■ WHAT TO WORK ON: In the material below, find each line with the string "Start" and copy it.

-- DATA follows --

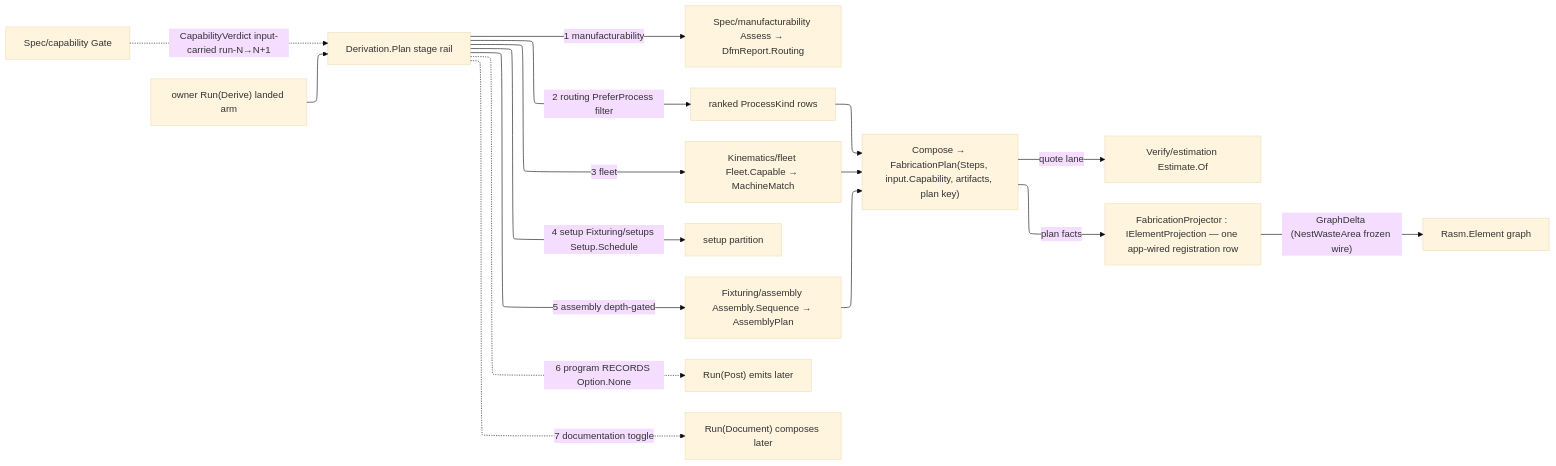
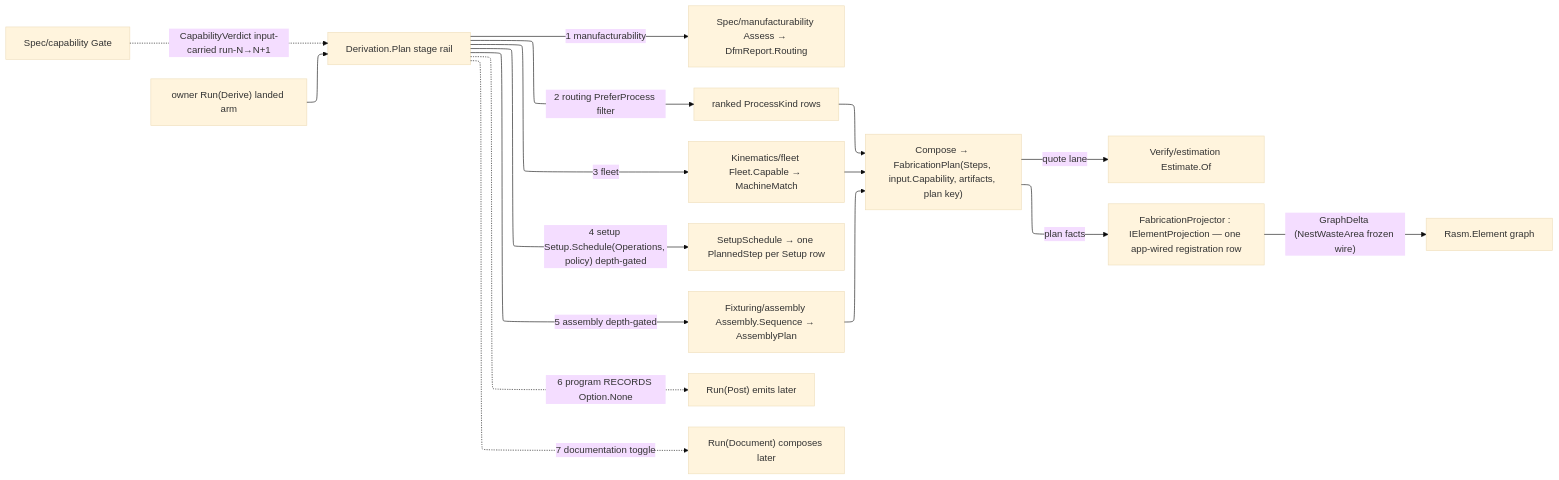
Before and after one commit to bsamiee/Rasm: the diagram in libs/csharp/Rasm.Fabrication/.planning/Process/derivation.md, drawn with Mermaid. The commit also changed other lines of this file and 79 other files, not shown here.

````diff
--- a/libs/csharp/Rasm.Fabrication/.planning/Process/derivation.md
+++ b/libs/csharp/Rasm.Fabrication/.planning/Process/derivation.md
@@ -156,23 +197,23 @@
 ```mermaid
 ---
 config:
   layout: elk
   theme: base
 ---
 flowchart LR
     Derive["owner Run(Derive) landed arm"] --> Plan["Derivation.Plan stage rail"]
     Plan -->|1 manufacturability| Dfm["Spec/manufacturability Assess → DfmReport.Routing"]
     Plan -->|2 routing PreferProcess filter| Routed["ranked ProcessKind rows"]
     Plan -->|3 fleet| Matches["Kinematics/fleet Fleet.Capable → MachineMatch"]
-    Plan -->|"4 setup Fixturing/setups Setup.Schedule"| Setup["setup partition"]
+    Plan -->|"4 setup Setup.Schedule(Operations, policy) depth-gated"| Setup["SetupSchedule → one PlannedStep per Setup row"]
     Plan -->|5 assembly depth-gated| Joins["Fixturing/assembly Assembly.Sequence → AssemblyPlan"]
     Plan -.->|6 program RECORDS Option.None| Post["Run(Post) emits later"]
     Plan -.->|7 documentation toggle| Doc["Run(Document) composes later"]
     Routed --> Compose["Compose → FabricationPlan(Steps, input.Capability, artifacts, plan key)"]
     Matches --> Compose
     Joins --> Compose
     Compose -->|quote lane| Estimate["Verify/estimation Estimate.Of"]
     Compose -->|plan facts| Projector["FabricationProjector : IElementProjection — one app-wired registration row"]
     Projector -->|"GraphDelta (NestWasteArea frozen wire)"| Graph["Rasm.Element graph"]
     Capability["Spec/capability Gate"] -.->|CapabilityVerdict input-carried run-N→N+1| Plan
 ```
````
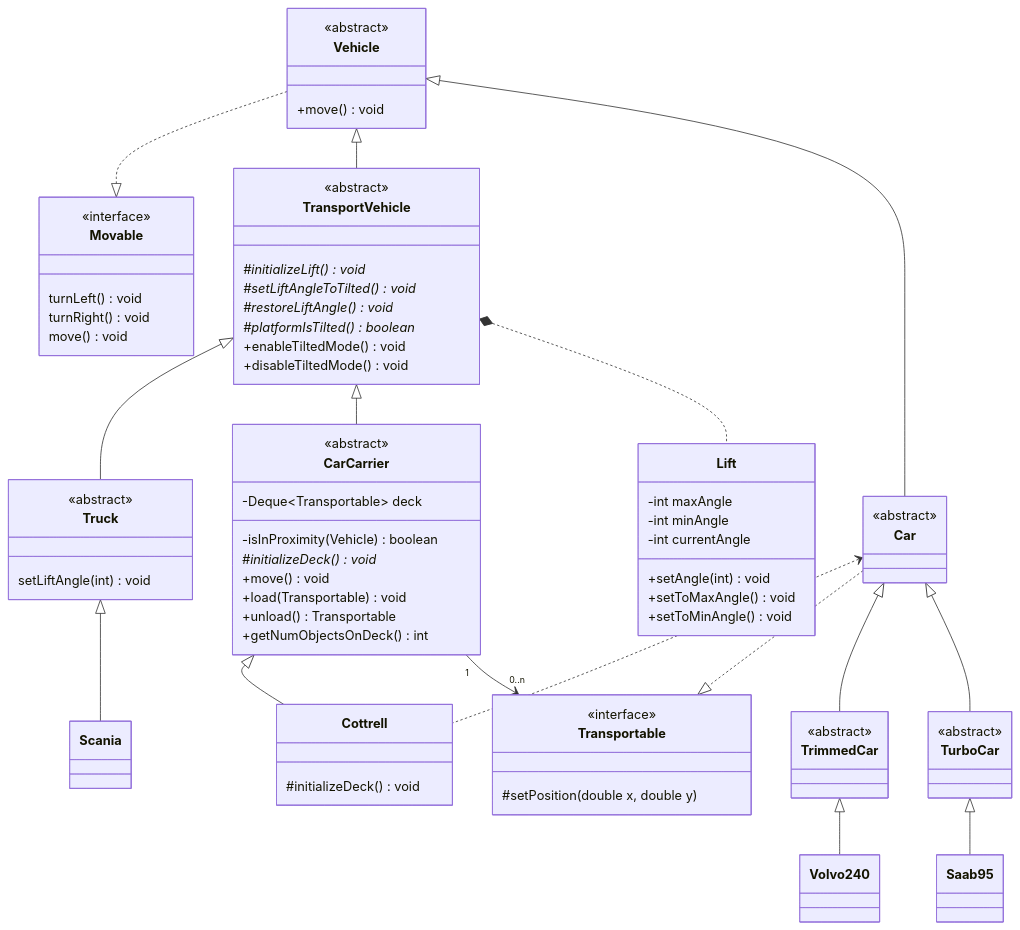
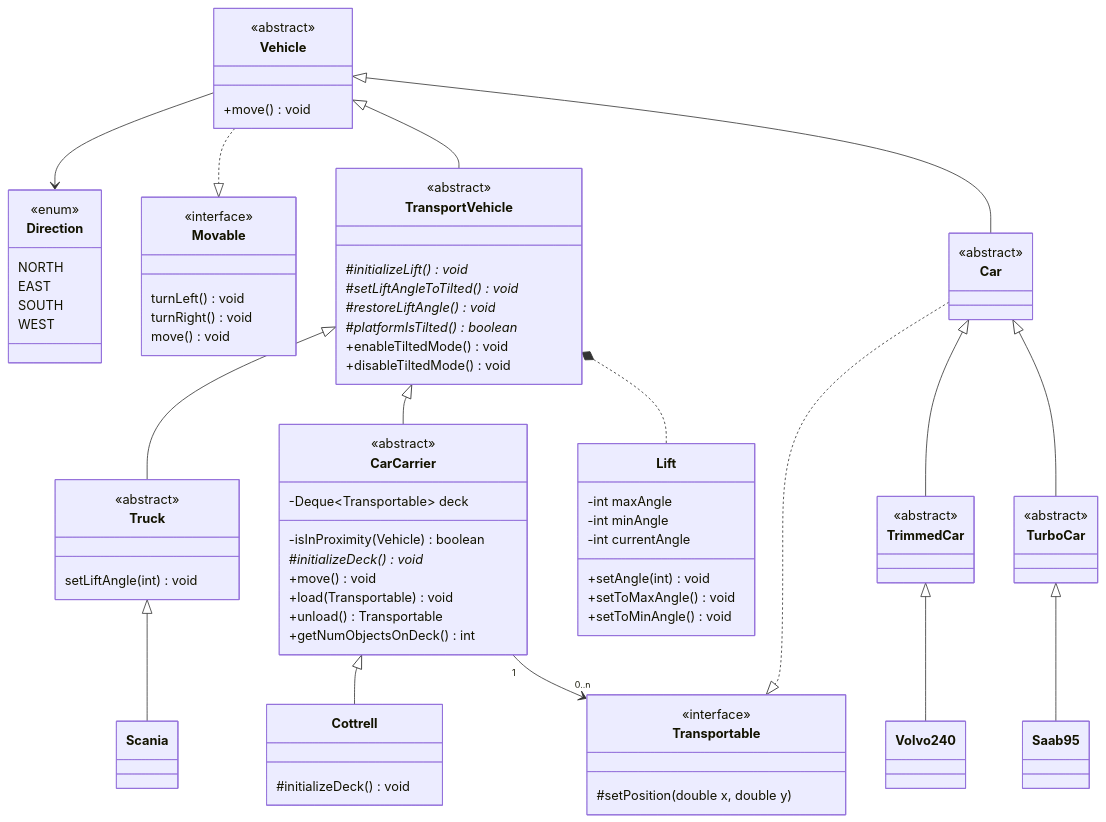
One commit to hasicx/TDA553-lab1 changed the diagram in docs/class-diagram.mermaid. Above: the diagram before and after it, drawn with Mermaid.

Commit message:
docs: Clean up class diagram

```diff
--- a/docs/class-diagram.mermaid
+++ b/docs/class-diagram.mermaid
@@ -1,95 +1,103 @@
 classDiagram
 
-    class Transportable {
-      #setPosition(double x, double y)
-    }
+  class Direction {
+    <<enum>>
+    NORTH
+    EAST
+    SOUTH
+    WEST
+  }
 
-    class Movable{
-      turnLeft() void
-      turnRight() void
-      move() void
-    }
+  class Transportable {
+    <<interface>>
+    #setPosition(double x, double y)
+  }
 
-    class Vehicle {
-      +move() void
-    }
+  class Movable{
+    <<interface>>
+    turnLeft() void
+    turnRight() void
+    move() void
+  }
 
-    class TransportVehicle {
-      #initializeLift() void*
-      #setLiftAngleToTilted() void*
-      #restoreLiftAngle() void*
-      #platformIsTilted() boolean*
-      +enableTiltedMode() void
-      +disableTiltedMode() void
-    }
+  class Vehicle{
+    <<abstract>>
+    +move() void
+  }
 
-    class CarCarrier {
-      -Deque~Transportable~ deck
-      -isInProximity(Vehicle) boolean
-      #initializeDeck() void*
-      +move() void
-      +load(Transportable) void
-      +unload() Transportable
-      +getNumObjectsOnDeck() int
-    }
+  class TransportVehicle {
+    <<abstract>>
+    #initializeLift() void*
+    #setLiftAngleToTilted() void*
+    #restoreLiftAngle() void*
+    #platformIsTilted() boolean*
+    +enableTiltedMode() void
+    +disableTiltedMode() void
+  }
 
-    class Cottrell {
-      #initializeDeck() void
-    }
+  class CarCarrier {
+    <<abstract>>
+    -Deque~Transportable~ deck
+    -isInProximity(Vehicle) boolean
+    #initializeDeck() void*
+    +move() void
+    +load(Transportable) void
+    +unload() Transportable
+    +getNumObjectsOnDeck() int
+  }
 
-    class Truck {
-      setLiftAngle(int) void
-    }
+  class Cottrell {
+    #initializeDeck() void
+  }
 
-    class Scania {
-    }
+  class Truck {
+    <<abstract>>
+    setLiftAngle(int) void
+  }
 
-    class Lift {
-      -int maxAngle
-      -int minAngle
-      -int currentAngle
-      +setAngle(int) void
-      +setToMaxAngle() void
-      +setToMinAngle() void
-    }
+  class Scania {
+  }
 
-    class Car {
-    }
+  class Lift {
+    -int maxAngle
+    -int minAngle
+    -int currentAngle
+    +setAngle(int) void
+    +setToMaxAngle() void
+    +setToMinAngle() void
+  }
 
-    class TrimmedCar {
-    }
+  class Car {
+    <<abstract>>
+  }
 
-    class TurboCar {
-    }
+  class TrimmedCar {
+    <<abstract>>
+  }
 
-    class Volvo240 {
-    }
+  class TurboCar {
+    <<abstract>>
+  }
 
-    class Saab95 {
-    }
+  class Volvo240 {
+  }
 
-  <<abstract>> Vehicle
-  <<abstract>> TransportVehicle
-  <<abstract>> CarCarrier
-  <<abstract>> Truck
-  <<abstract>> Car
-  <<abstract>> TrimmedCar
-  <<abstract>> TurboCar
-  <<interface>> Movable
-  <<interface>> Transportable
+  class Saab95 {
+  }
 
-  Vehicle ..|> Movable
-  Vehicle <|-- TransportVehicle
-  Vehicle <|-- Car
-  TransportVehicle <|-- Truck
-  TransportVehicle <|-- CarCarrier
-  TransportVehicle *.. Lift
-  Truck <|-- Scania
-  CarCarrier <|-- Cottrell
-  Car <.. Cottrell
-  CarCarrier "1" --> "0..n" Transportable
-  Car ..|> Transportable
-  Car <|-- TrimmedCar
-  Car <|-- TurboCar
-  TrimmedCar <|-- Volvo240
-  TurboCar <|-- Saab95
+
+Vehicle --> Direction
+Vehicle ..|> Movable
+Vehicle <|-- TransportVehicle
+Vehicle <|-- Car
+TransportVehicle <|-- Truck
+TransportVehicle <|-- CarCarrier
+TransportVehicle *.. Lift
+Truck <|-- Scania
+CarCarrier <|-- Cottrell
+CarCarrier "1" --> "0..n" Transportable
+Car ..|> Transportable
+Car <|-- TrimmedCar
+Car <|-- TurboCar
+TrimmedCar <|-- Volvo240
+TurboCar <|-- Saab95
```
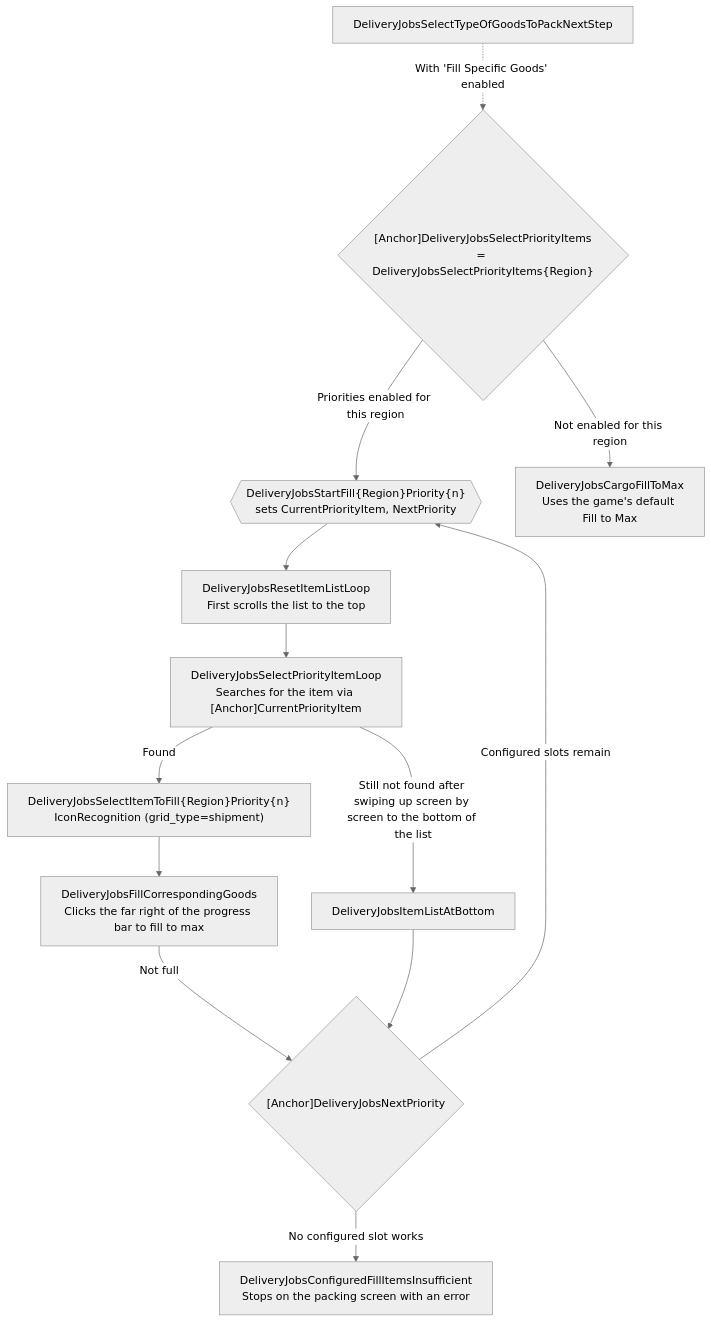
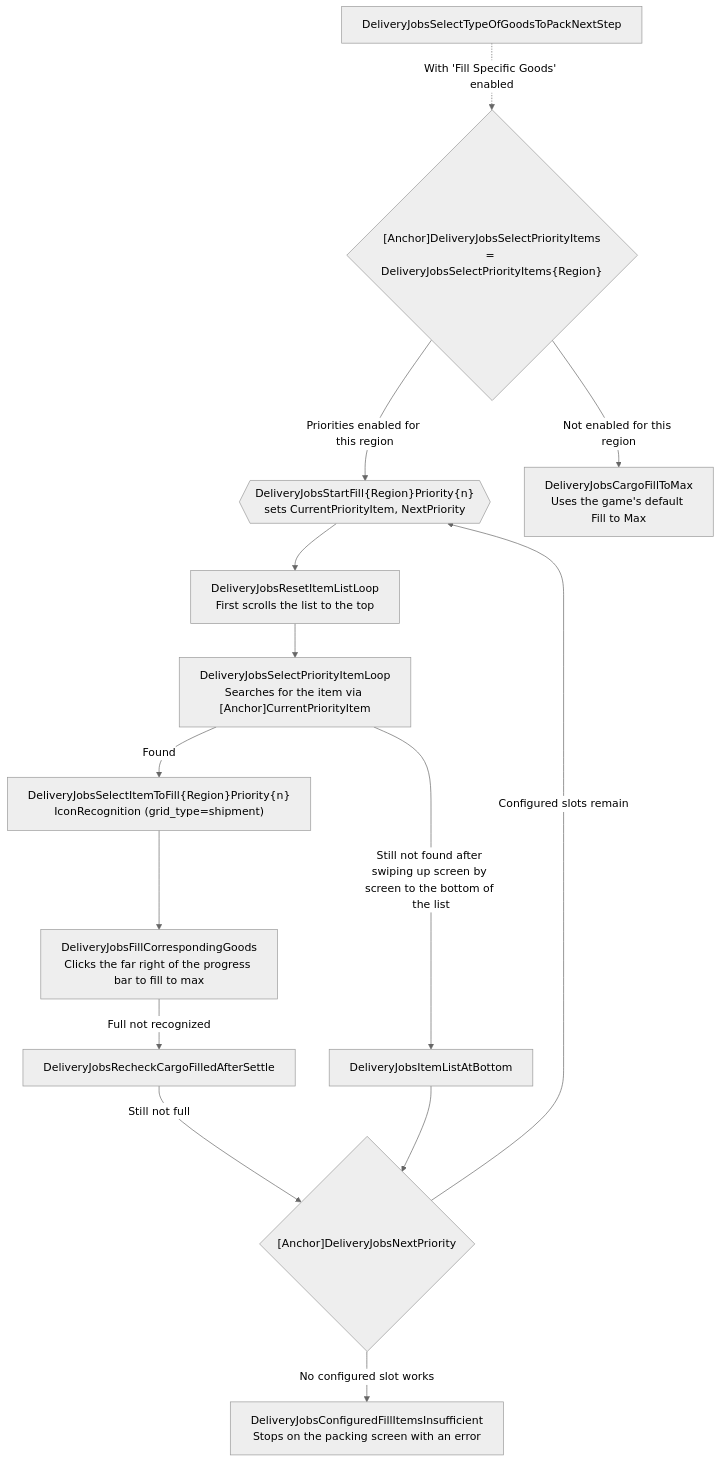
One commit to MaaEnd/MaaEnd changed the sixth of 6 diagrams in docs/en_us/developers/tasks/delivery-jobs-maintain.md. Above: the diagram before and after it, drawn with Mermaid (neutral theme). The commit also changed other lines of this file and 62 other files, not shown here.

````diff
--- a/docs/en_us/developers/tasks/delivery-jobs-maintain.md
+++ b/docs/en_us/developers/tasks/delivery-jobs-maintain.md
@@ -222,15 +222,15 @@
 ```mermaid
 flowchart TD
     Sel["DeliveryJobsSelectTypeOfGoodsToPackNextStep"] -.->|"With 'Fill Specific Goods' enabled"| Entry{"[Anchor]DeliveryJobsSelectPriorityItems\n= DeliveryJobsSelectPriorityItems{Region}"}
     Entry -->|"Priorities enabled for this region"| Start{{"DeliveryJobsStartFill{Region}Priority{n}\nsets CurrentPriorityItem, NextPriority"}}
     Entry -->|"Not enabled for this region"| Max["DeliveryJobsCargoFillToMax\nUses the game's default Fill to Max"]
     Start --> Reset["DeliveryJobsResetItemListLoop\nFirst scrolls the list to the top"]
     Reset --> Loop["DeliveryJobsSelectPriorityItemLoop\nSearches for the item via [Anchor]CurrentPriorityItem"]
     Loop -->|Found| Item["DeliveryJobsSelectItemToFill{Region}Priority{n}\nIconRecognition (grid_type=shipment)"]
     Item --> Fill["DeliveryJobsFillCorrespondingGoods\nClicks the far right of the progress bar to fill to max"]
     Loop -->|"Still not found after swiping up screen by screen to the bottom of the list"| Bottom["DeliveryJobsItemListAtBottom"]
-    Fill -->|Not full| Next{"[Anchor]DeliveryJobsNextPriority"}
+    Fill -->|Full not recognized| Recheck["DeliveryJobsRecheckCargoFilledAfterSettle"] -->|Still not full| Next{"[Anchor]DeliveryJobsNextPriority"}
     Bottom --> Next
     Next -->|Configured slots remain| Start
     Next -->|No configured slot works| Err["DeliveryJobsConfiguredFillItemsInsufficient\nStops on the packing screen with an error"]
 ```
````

-- DATA concluded --

■ EXERCISE RESPONSE:
     Entry -->|"Priorities enabled for this region"| Start{{"DeliveryJobsStartFill{Region}Priority{n}\nsets CurrentPriorityItem, NextPriority"}}
     Start --> Reset["DeliveryJobsResetItemListLoop\nFirst scrolls the list to the top"]
     Next -->|Configured slots remain| Start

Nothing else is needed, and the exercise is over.